  • Front
  • Back
What type of hypersensitivity casuses anaphylaxis?
Type I
What type of hypersensitivity causes Allergic rhinitis?
Type I
What type of hypersensitivity causes Hemolytic anemia?
Type II
What type of hypersensitivity causes Idiopathic thrombocytopenic purpura?
Type II
What type of hypersensitivity causes Erythroblastosis fetalis?
Type II
What type of hypersensitivity causes Rheumatic fever?
Type II
What type of hypersensitivity causes Goodpasture's syndrome?
Type II
What type of hypersensitivity causes Bullous pemphigoid?
Type II
What type of hypersensitivity causes Graves' Disease?
Type II
What type of hypersensitivity causes Myasthenia gravis?
Type II

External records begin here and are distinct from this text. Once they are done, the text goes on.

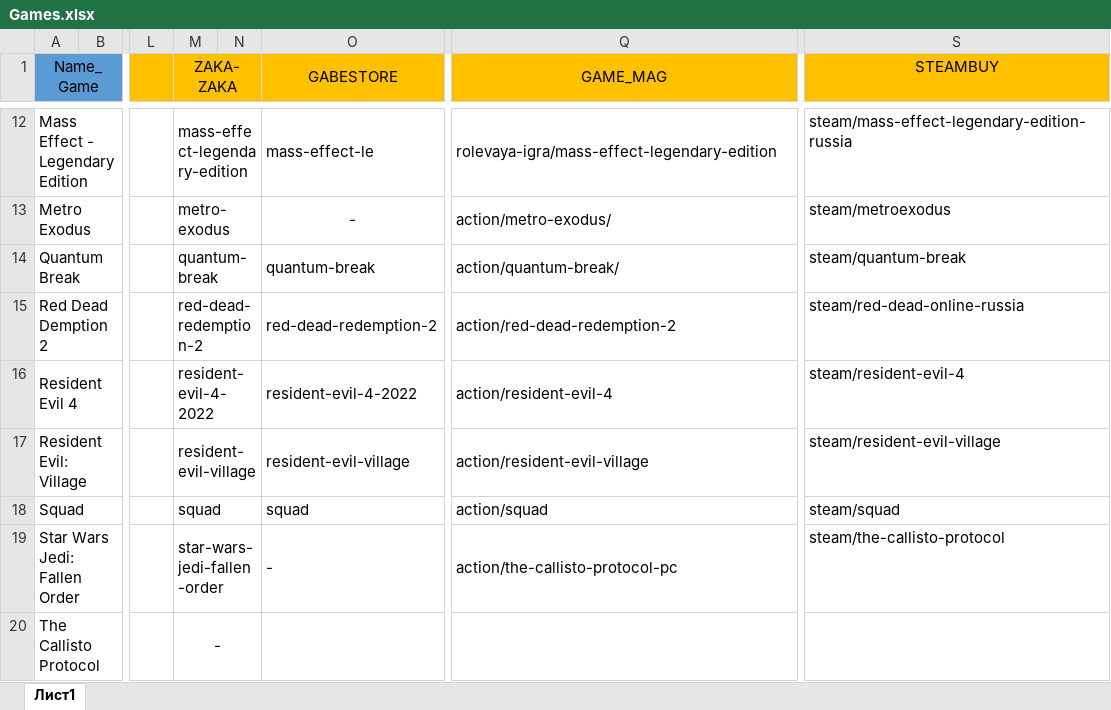
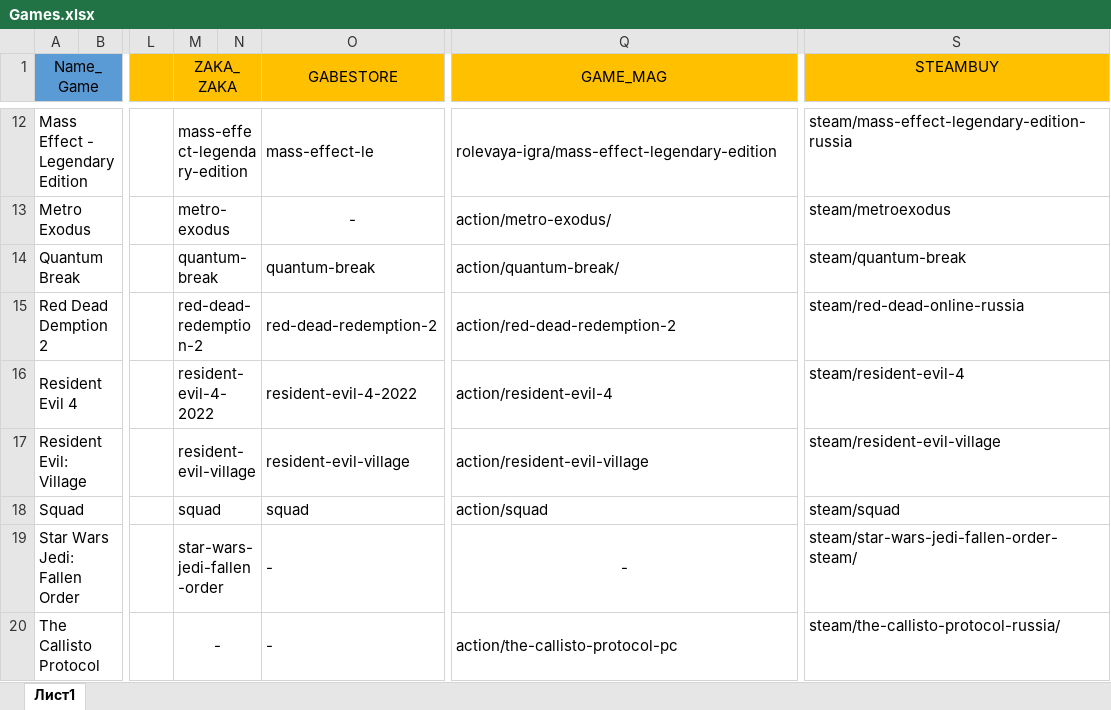
Before and after one commit to BIJMURZA/insert_name_steam, an Excel workbook: Games.xlsx, sheet Лист1, drawn as a sheet; only a part is shown, gaps mark what is left out; values as stored, in another font and other column widths than the file's, no borders; the diff names each change by its address in the sheet, - before the commit and + after, or states it on an @@ line.

Commit message:
Функция take_price_zaka_zaka

```diff
--- a/Games.xlsx (sheet Лист1)
+++ b/Games.xlsx (sheet Лист1)
-M1: ZAKA-ZAKA
+M1: ZAKA_ZAKA
-Q19 (GAME_MAG): action/the-callisto-protocol-pc
+Q19 (GAME_MAG): -
-Q19 alignment: left
+Q19 alignment: center
-S19 (STEAMBUY): steam/the-callisto-protocol
+S19 (STEAMBUY): steam/star-wars-jedi-fallen-order-steam/
-O20 (GABESTORE): (empty)
+O20 (GABESTORE): -
-Q20 (GAME_MAG): (empty)
+Q20 (GAME_MAG): action/the-callisto-protocol-pc
-S20 (STEAMBUY): (empty)
+S20 (STEAMBUY): steam/the-callisto-protocol-russia/
```
Also changed, not shown: 2 other files.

What type of hypersensitivity causes SLE?
Type III
What type of hypersensitivity causes Rheumatoid arthritis?
Type III
What type of hypersensitivity causes Polyarteritis nodosum?
Type III
What type of hypersensitivity causes Poststreptococcal glomerulonephritis?
Type III
What type of hypersensitivity causes Serum sickness?
Type III
What type of hypersensitivity causes Arthus reaction?
Type III
What type of hypersensitivity causes Hypersensitvity pneumonitis?
Type III
What type of hypersensitivity causes Type 1 diabetes mellitus?
Type IV
What type of hypersensitivity causes Multiple sclerosis?
Type IV
What type of hypersensitivity causes Guillain-Barre' syndrome?
Type IV
What type of hypersensitivity causes Hashimoto's thyroiditis?
Type IV
What type of hypersensitivity causes Graft-versus-host disease?
Type IV
What type of hypersensitivity causes PPD response?
Type IV
What type of hypersensitivity causes contact dermatitis?
Type IV
What disease is associated with recurrent bacterial infections after 6 mo of age in boys?
Bruton's agammaglobulinemia
What is the genetic defect of Bruton's agammaglobulinemia?
X-linked recessive defect in tyrosine kinase
What cardiovascular presentation would be expected in a pt with DiGeorge syndrome?
Tetany due to hypocalcemia (decreased PTH)
Bruton's agammaglobulinemia is a defect in what cell type?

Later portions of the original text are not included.